Because only the text is wanted, repeat the records below exactly and omit the pictures.

Materials provided =
----
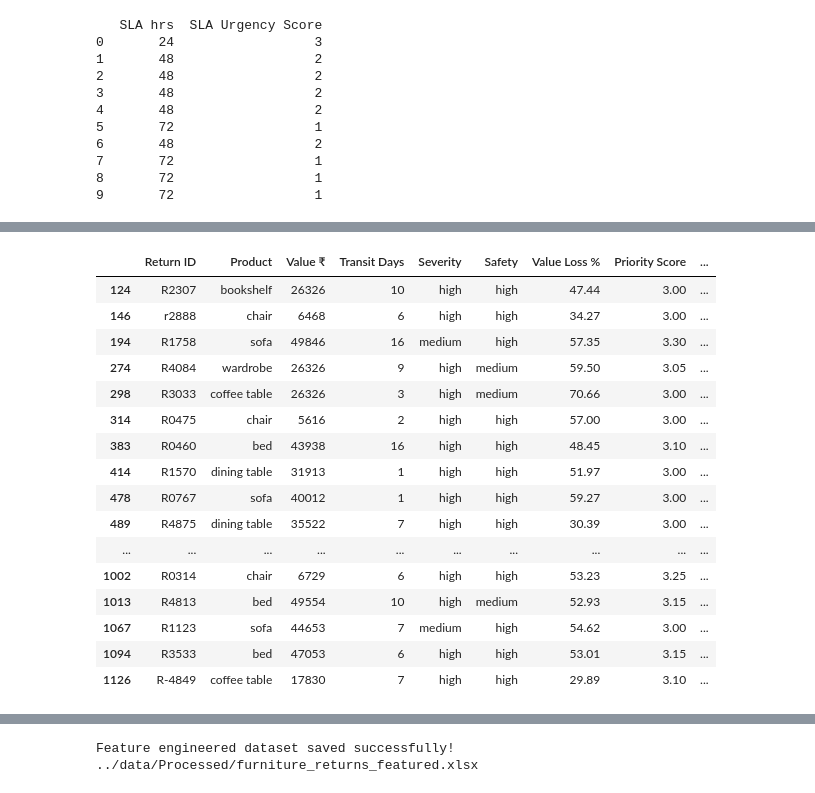
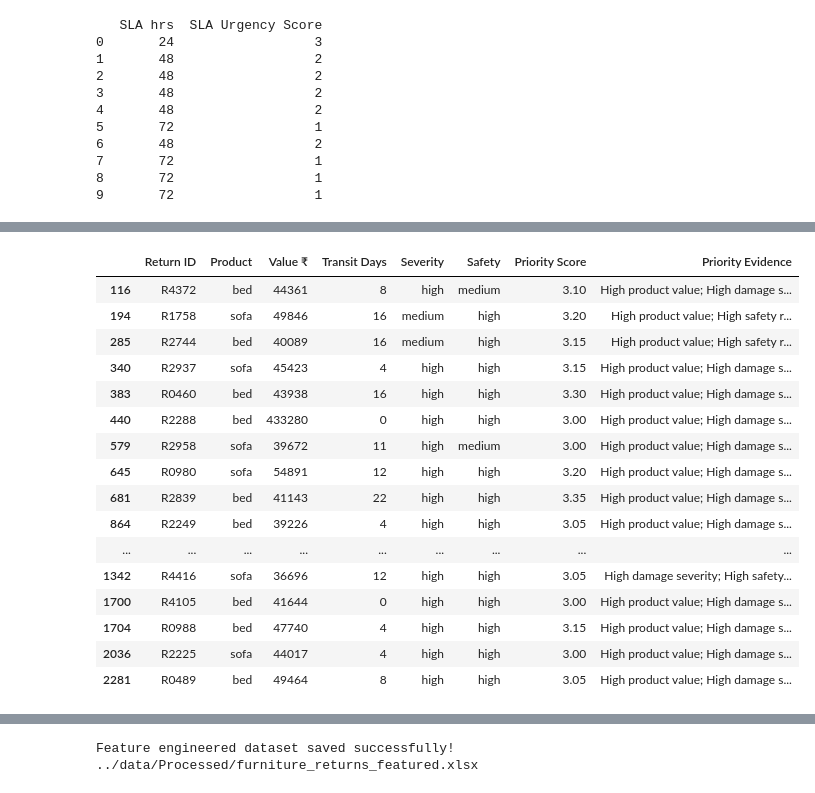
Before and after one commit to hariprabhapk6/Furniture-Return-Prioritizer, a Jupyter notebook: Notebooks/03_feature_engineering.ipynb, the cells around one changed output, grey strips where cells are left out. Saved outputs shown, nothing was run; the diff lists cells and outputs as text; code cells hidden in the pictures.

```diff
--- a/Notebooks/03_feature_engineering.ipynb
+++ b/Notebooks/03_feature_engineering.ipynb
@@ -74,7 +71,0 @@ df[important_columns].head(10)
-# %%
-df["Value Loss ₹"] = (
-    df["Resale Before ₹"]
-    - df["Resale After ₹"]
-)
-
-df["Value Loss ₹"].head()
@@ -511,0 +346,22 @@ df[
+# %%
+value_q1 = df["Value ₹"].quantile(0.25)
+value_q2 = df["Value ₹"].quantile(0.50)
+value_q3 = df["Value ₹"].quantile(0.75)
+
+def value_risk(value):
+    if value <= value_q1:
+        return 1
+    elif value <= value_q2:
+        return 2
+    elif value <= value_q3:
+        return 3
+    else:
+        return 4
+
+df["Value Risk Score"] = df["Value ₹"].apply(value_risk)
+
+print(
+    df[
+        ["Value ₹", "Value Risk Score"]
+    ].head(10)
+)
@@ -512,7 +380,7 @@ df[
 # %%
 df["Priority Score"] = (
 
-    df["Value Loss Risk Score"] * 0.30 +
+    df["Value Risk Score"] * 0.30 +
 
     df["Severity Score"] * 0.20 +
 
@@ -529,7 +397,7 @@ df["Priority Score"] = df["Priority Score"].round(2)
 
 df[
     [
-        "Value Loss Risk Score",
+        "Value Risk Score",
         "Severity Score",
         "Safety Score",
         "Transit Risk Score",
@@ -579,8 +447,8 @@ def create_evidence(row):
 
     reasons = []
 
-    if row["Value Loss Risk Score"] >= 3:
-        reasons.append("High resale value loss")
+    if row["Value Risk Score"] >= 4:
+        reasons.append("High product value")
 
     if row["Severity Score"] >= 3:
         reasons.append("High damage severity")
@@ -630,39 +498,38 @@ df[
 # %%
 high_priority = df[
     df["Priority"] == "High"
 ]
 
 high_priority[
     [
         "Return ID",
         "Product",
         "Value ₹",
         "Transit Days",
         "Severity",
         "Safety",
-        "Value Loss %",
         "Priority Score",
         "Priority Evidence"
     ]
 ].head(20)
 # %% [output]
-|  | Return ID | Product | Value ₹ | Transit Days | Severity | Safety | Value Loss % | Priority Score | ... |
-| 124 | R2307 | bookshelf | 26326 | 10 | high | high | 47.44 | 3.00 | ... |
-| 146 | r2888 | chair | 6468 | 6 | high | high | 34.27 | 3.00 | ... |
-| 194 | R1758 | sofa | 49846 | 16 | medium | high | 57.35 | 3.30 | ... |
-| 274 | R4084 | wardrobe | 26326 | 9 | high | medium | 59.50 | 3.05 | ... |
-| 298 | R3033 | coffee table | 26326 | 3 | high | medium | 70.66 | 3.00 | ... |
-| 314 | R0475 | chair | 5616 | 2 | high | high | 57.00 | 3.00 | ... |
-| 383 | R0460 | bed | 43938 | 16 | high | high | 48.45 | 3.10 | ... |
-| 414 | R1570 | dining table | 31913 | 1 | high | high | 51.97 | 3.00 | ... |
-| 478 | R0767 | sofa | 40012 | 1 | high | high | 59.27 | 3.00 | ... |
-| 489 | R4875 | dining table | 35522 | 7 | high | high | 30.39 | 3.00 | ... |
-| ... | ... | ... | ... | ... | ... | ... | ... | ... | ... |
-| 1002 | R0314 | chair | 6729 | 6 | high | high | 53.23 | 3.25 | ... |
-| 1013 | R4813 | bed | 49554 | 10 | high | medium | 52.93 | 3.15 | ... |
-| 1067 | R1123 | sofa | 44653 | 7 | medium | high | 54.62 | 3.00 | ... |
-| 1094 | R3533 | bed | 47053 | 6 | high | high | 53.01 | 3.15 | ... |
-| 1126 | R-4849 | coffee table | 17830 | 7 | high | high | 29.89 | 3.10 | ... |
+|  | Return ID | Product | Value ₹ | Transit Days | Severity | Safety | Priority Score | Priority Evidence |
+| 116 | R4372 | bed | 44361 | 8 | high | medium | 3.10 | High product value; High damage s... |
+| 194 | R1758 | sofa | 49846 | 16 | medium | high | 3.20 | High product value; High safety r... |
+| 285 | R2744 | bed | 40089 | 16 | medium | high | 3.15 | High product value; High safety r... |
+| 340 | R2937 | sofa | 45423 | 4 | high | high | 3.15 | High product value; High damage s... |
+| 383 | R0460 | bed | 43938 | 16 | high | high | 3.30 | High product value; High damage s... |
+| 440 | R2288 | bed | 433280 | 0 | high | high | 3.00 | High product value; High damage s... |
+| 579 | R2958 | sofa | 39672 | 11 | high | medium | 3.00 | High product value; High damage s... |
+| 645 | R0980 | sofa | 54891 | 12 | high | high | 3.20 | High product value; High damage s... |
+| 681 | R2839 | bed | 41143 | 22 | high | high | 3.35 | High product value; High damage s... |
+| 864 | R2249 | bed | 39226 | 4 | high | high | 3.05 | High product value; High damage s... |
+| ... | ... | ... | ... | ... | ... | ... | ... | ... |
+| 1342 | R4416 | sofa | 36696 | 12 | high | high | 3.05 | High damage severity; High safety... |
+| 1700 | R4105 | bed | 41644 | 0 | high | high | 3.00 | High product value; High damage s... |
+| 1704 | R0988 | bed | 47740 | 4 | high | high | 3.15 | High product value; High damage s... |
+| 2036 | R2225 | sofa | 44017 | 4 | high | high | 3.00 | High product value; High damage s... |
+| 2281 | R0489 | bed | 49464 | 8 | high | high | 3.05 | High product value; High damage s... |
 # %%
 priority_summary = pd.DataFrame({
     "Count": df["Priority"].value_counts(),
```
Also changed, not shown: parts of 18 cells of this notebook, 16 other files.
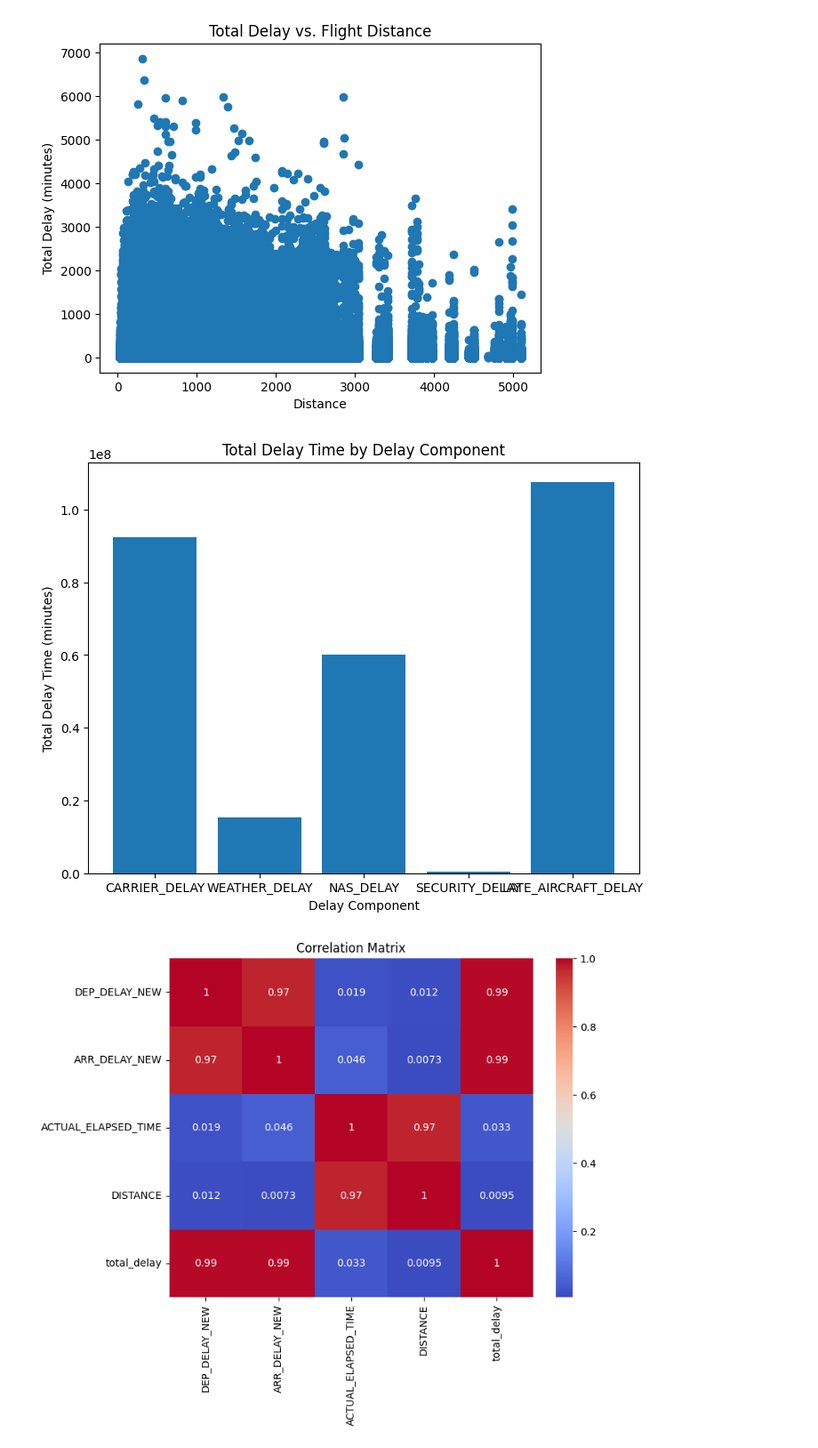
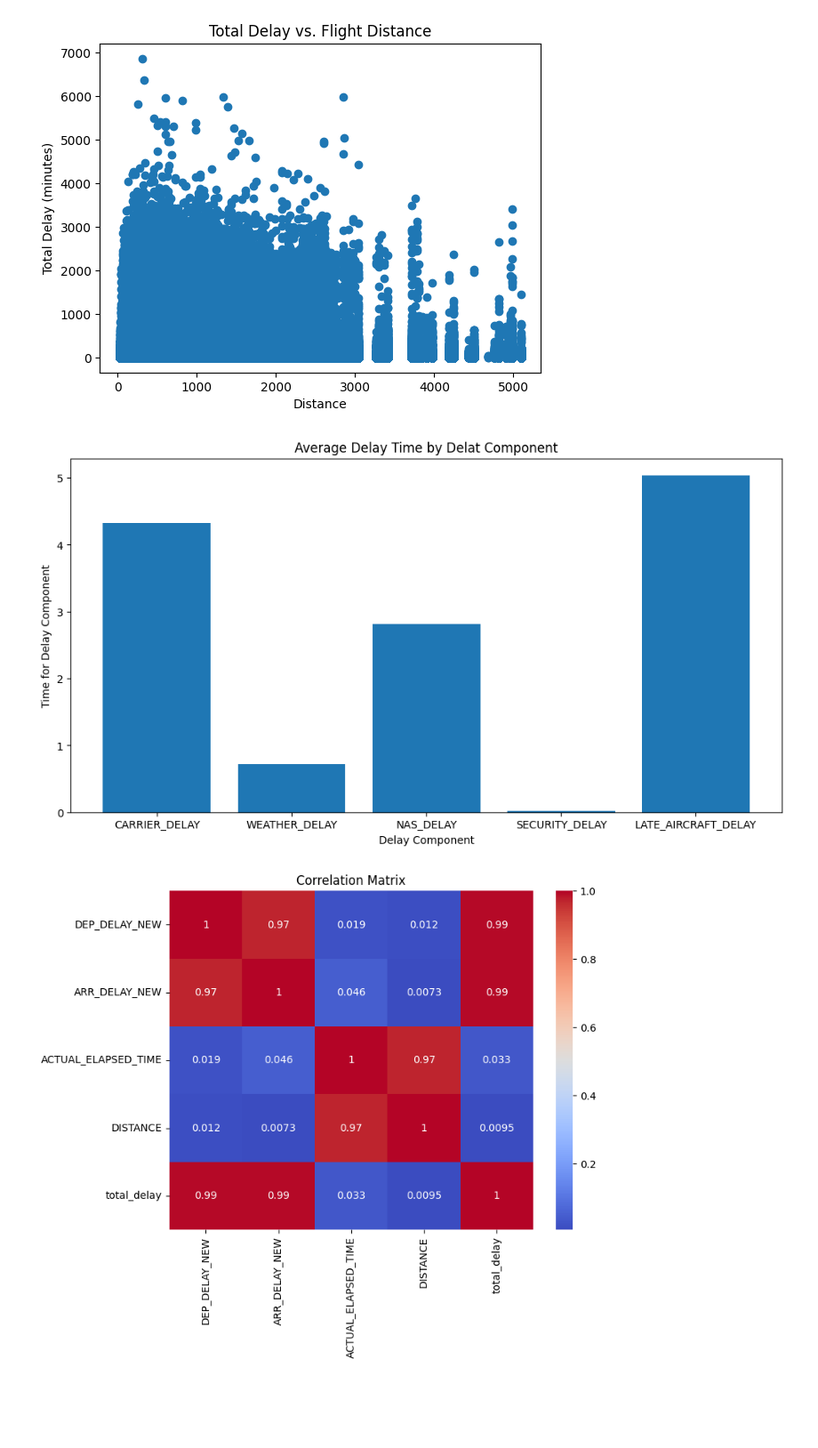
Before and after one commit to ssamat/COGS109, a Jupyter notebook: Final_Project_Template.ipynb, the cells around one changed output. Shown: that part at 89% size. Cells and saved outputs as stored; diff of their text form; code cells hidden in the pictures; blank space fills up the shorter version.

```diff
--- a/Final_Project_Template.ipynb
+++ b/Final_Project_Template.ipynb
@@ -274,15 +259,19 @@ plt.show()
 # %%
 # Stacked bar plot - Delay components
 delay_components = ['CARRIER_DELAY', 'WEATHER_DELAY', 'NAS_DELAY', 'SECURITY_DELAY', 'LATE_AIRCRAFT_DELAY']
 delay_sums = flights[delay_components].sum()
-plt.figure(figsize=(8, 6))
-plt.bar(delay_components, delay_sums)
+delay_components_times = []
+for component in delay_components:
+    delay_components_times.append(flights[component].mean())
+
+plt.figure(figsize=(12, 6))
+plt.bar(delay_components, delay_components_times)
 plt.xlabel('Delay Component')
-plt.ylabel('Total Delay Time (minutes)')
-plt.title('Total Delay Time by Delay Component')
+plt.ylabel('Time for Delay Component')
+plt.title('Average Delay Time by Delat Component')
 plt.show()
 # %% [output]
-[figure, old version]
+[figure, new version]
 # %%
 # Heatmap - Correlation matrix
 correlation_matrix = flights[['DEP_DELAY_NEW', 'ARR_DELAY_NEW', 'ACTUAL_ELAPSED_TIME', 'DISTANCE', 'total_delay']].corr()
```
Also changed, not shown: parts of 5 cells of this notebook.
----
Exercise response =
Before and after one commit to hariprabhapk6/Furniture-Return-Prioritizer, a Jupyter notebook: Notebooks/03_feature_engineering.ipynb, the cells around one changed output, grey strips where cells are left out. Saved outputs shown, nothing was run; the diff lists cells and outputs as text; code cells hidden in the pictures.

```diff
--- a/Notebooks/03_feature_engineering.ipynb
+++ b/Notebooks/03_feature_engineering.ipynb
@@ -74,7 +71,0 @@ df[important_columns].head(10)
-# %%
-df["Value Loss ₹"] = (
-    df["Resale Before ₹"]
-    - df["Resale After ₹"]
-)
-
-df["Value Loss ₹"].head()
@@ -511,0 +346,22 @@ df[
+# %%
+value_q1 = df["Value ₹"].quantile(0.25)
+value_q2 = df["Value ₹"].quantile(0.50)
+value_q3 = df["Value ₹"].quantile(0.75)
+
+def value_risk(value):
+    if value <= value_q1:
+        return 1
+    elif value <= value_q2:
+        return 2
+    elif value <= value_q3:
+        return 3
+    else:
+        return 4
+
+df["Value Risk Score"] = df["Value ₹"].apply(value_risk)
+
+print(
+    df[
+        ["Value ₹", "Value Risk Score"]
+    ].head(10)
+)
@@ -512,7 +380,7 @@ df[
 # %%
 df["Priority Score"] = (
 
-    df["Value Loss Risk Score"] * 0.30 +
+    df["Value Risk Score"] * 0.30 +
 
     df["Severity Score"] * 0.20 +
 
@@ -529,7 +397,7 @@ df["Priority Score"] = df["Priority Score"].round(2)
 
 df[
     [
-        "Value Loss Risk Score",
+        "Value Risk Score",
         "Severity Score",
         "Safety Score",
         "Transit Risk Score",
@@ -579,8 +447,8 @@ def create_evidence(row):
 
     reasons = []
 
-    if row["Value Loss Risk Score"] >= 3:
-        reasons.append("High resale value loss")
+    if row["Value Risk Score"] >= 4:
+        reasons.append("High product value")
 
     if row["Severity Score"] >= 3:
         reasons.append("High damage severity")
@@ -630,39 +498,38 @@ df[
 # %%
 high_priority = df[
     df["Priority"] == "High"
 ]
 
 high_priority[
     [
         "Return ID",
         "Product",
         "Value ₹",
         "Transit Days",
         "Severity",
         "Safety",
-        "Value Loss %",
         "Priority Score",
         "Priority Evidence"
     ]
 ].head(20)
 # %% [output]
-|  | Return ID | Product | Value ₹ | Transit Days | Severity | Safety | Value Loss % | Priority Score | ... |
-| 124 | R2307 | bookshelf | 26326 | 10 | high | high | 47.44 | 3.00 | ... |
-| 146 | r2888 | chair | 6468 | 6 | high | high | 34.27 | 3.00 | ... |
-| 194 | R1758 | sofa | 49846 | 16 | medium | high | 57.35 | 3.30 | ... |
-| 274 | R4084 | wardrobe | 26326 | 9 | high | medium | 59.50 | 3.05 | ... |
-| 298 | R3033 | coffee table | 26326 | 3 | high | medium | 70.66 | 3.00 | ... |
-| 314 | R0475 | chair | 5616 | 2 | high | high | 57.00 | 3.00 | ... |
-| 383 | R0460 | bed | 43938 | 16 | high | high | 48.45 | 3.10 | ... |
-| 414 | R1570 | dining table | 31913 | 1 | high | high | 51.97 | 3.00 | ... |
-| 478 | R0767 | sofa | 40012 | 1 | high | high | 59.27 | 3.00 | ... |
-| 489 | R4875 | dining table | 35522 | 7 | high | high | 30.39 | 3.00 | ... |
-| ... | ... | ... | ... | ... | ... | ... | ... | ... | ... |
-| 1002 | R0314 | chair | 6729 | 6 | high | high | 53.23 | 3.25 | ... |
-| 1013 | R4813 | bed | 49554 | 10 | high | medium | 52.93 | 3.15 | ... |
-| 1067 | R1123 | sofa | 44653 | 7 | medium | high | 54.62 | 3.00 | ... |
-| 1094 | R3533 | bed | 47053 | 6 | high | high | 53.01 | 3.15 | ... |
-| 1126 | R-4849 | coffee table | 17830 | 7 | high | high | 29.89 | 3.10 | ... |
+|  | Return ID | Product | Value ₹ | Transit Days | Severity | Safety | Priority Score | Priority Evidence |
+| 116 | R4372 | bed | 44361 | 8 | high | medium | 3.10 | High product value; High damage s... |
+| 194 | R1758 | sofa | 49846 | 16 | medium | high | 3.20 | High product value; High safety r... |
+| 285 | R2744 | bed | 40089 | 16 | medium | high | 3.15 | High product value; High safety r... |
+| 340 | R2937 | sofa | 45423 | 4 | high | high | 3.15 | High product value; High damage s... |
+| 383 | R0460 | bed | 43938 | 16 | high | high | 3.30 | High product value; High damage s... |
+| 440 | R2288 | bed | 433280 | 0 | high | high | 3.00 | High product value; High damage s... |
+| 579 | R2958 | sofa | 39672 | 11 | high | medium | 3.00 | High product value; High damage s... |
+| 645 | R0980 | sofa | 54891 | 12 | high | high | 3.20 | High product value; High damage s... |
+| 681 | R2839 | bed | 41143 | 22 | high | high | 3.35 | High product value; High damage s... |
+| 864 | R2249 | bed | 39226 | 4 | high | high | 3.05 | High product value; High damage s... |
+| ... | ... | ... | ... | ... | ... | ... | ... | ... |
+| 1342 | R4416 | sofa | 36696 | 12 | high | high | 3.05 | High damage severity; High safety... |
+| 1700 | R4105 | bed | 41644 | 0 | high | high | 3.00 | High product value; High damage s... |
+| 1704 | R0988 | bed | 47740 | 4 | high | high | 3.15 | High product value; High damage s... |
+| 2036 | R2225 | sofa | 44017 | 4 | high | high | 3.00 | High product value; High damage s... |
+| 2281 | R0489 | bed | 49464 | 8 | high | high | 3.05 | High product value; High damage s... |
 # %%
 priority_summary = pd.DataFrame({
     "Count": df["Priority"].value_counts(),
```
Also changed, not shown: parts of 18 cells of this notebook, 16 other files.
Before and after one commit to ssamat/COGS109, a Jupyter notebook: Final_Project_Template.ipynb, the cells around one changed output. Shown: that part at 89% size. Cells and saved outputs as stored; diff of their text form; code cells hidden in the pictures; blank space fills up the shorter version.

```diff
--- a/Final_Project_Template.ipynb
+++ b/Final_Project_Template.ipynb
@@ -274,15 +259,19 @@ plt.show()
 # %%
 # Stacked bar plot - Delay components
 delay_components = ['CARRIER_DELAY', 'WEATHER_DELAY', 'NAS_DELAY', 'SECURITY_DELAY', 'LATE_AIRCRAFT_DELAY']
 delay_sums = flights[delay_components].sum()
-plt.figure(figsize=(8, 6))
-plt.bar(delay_components, delay_sums)
+delay_components_times = []
+for component in delay_components:
+    delay_components_times.append(flights[component].mean())
+
+plt.figure(figsize=(12, 6))
+plt.bar(delay_components, delay_components_times)
 plt.xlabel('Delay Component')
-plt.ylabel('Total Delay Time (minutes)')
-plt.title('Total Delay Time by Delay Component')
+plt.ylabel('Time for Delay Component')
+plt.title('Average Delay Time by Delat Component')
 plt.show()
 # %% [output]
-[figure, old version]
+[figure, new version]
 # %%
 # Heatmap - Correlation matrix
 correlation_matrix = flights[['DEP_DELAY_NEW', 'ARR_DELAY_NEW', 'ACTUAL_ELAPSED_TIME', 'DISTANCE', 'total_delay']].corr()
```
Also changed, not shown: parts of 5 cells of this notebook.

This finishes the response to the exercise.